--- START ---

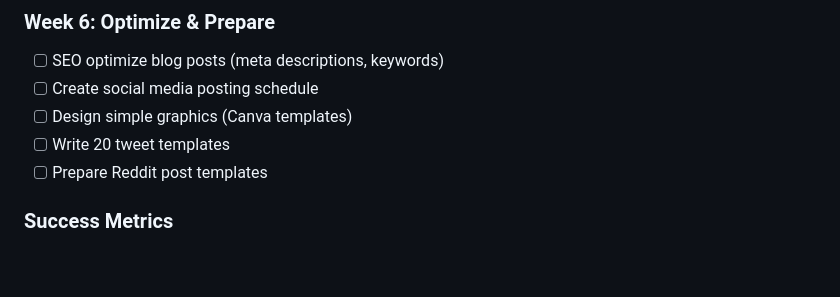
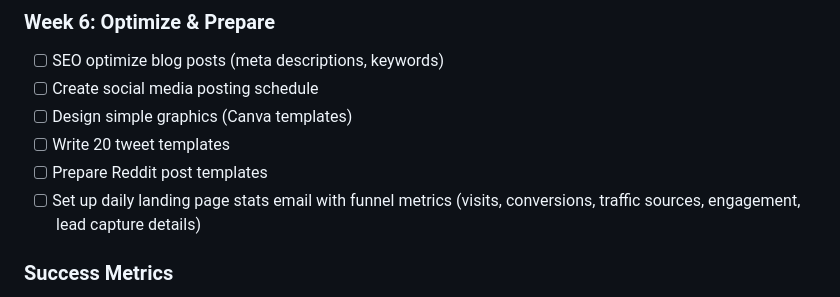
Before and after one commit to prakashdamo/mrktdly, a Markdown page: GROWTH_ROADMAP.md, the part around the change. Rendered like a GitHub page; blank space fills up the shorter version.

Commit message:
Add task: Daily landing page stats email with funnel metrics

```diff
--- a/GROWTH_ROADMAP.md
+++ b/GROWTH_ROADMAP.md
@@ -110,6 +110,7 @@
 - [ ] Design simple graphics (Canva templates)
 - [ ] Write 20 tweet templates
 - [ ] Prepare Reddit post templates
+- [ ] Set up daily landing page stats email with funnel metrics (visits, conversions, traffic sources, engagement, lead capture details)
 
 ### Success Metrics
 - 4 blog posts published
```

--- END ---
--- START ---

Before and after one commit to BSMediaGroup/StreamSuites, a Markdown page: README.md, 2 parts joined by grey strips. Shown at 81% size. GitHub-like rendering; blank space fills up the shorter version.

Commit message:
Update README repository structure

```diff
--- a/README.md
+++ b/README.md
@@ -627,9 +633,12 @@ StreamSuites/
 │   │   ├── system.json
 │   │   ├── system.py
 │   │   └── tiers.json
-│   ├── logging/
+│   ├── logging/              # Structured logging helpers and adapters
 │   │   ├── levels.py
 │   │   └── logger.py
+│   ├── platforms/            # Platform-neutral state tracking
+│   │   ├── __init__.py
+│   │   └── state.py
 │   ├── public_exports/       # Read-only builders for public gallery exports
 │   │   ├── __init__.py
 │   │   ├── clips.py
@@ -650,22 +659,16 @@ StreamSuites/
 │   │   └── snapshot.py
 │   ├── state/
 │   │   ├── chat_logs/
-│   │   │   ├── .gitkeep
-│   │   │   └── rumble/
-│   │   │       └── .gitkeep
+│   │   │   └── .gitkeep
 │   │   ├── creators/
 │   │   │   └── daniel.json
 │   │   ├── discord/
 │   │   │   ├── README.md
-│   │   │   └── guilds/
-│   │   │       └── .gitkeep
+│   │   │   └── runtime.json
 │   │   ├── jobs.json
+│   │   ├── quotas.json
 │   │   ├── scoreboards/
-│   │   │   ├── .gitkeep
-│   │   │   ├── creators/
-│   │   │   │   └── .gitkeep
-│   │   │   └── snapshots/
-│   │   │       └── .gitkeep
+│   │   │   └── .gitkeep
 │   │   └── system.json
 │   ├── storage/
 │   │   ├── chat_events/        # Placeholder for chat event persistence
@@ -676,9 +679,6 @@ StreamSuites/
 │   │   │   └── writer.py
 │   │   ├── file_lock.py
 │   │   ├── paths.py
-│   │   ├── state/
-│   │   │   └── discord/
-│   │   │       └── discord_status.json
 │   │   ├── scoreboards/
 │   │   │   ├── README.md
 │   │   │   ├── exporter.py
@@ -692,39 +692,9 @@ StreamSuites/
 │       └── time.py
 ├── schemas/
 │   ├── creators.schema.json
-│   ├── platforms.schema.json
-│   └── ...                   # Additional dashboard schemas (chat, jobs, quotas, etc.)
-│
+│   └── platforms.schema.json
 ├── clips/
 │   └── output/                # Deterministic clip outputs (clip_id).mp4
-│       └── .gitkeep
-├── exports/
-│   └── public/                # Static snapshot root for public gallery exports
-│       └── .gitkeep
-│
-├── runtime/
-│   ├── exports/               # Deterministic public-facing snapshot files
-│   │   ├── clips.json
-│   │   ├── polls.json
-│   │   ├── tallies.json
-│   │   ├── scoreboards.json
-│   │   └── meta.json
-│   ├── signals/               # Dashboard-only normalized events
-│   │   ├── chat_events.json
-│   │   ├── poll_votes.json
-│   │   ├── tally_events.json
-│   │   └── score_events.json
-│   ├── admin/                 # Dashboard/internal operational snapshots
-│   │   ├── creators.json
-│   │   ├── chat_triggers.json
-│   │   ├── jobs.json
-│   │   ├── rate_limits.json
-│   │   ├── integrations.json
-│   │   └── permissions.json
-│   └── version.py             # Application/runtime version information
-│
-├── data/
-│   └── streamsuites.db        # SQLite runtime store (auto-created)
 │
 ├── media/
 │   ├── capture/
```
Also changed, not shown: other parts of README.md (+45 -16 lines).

--- END ---

● Problem description
The answer is each line in which the word "public" occurs, copied from the material above.

● Result of the exercise
 │   ├── public_exports/       # Read-only builders for public gallery exports
-│   └── public/                # Static snapshot root for public gallery exports
-│   ├── exports/               # Deterministic public-facing snapshot files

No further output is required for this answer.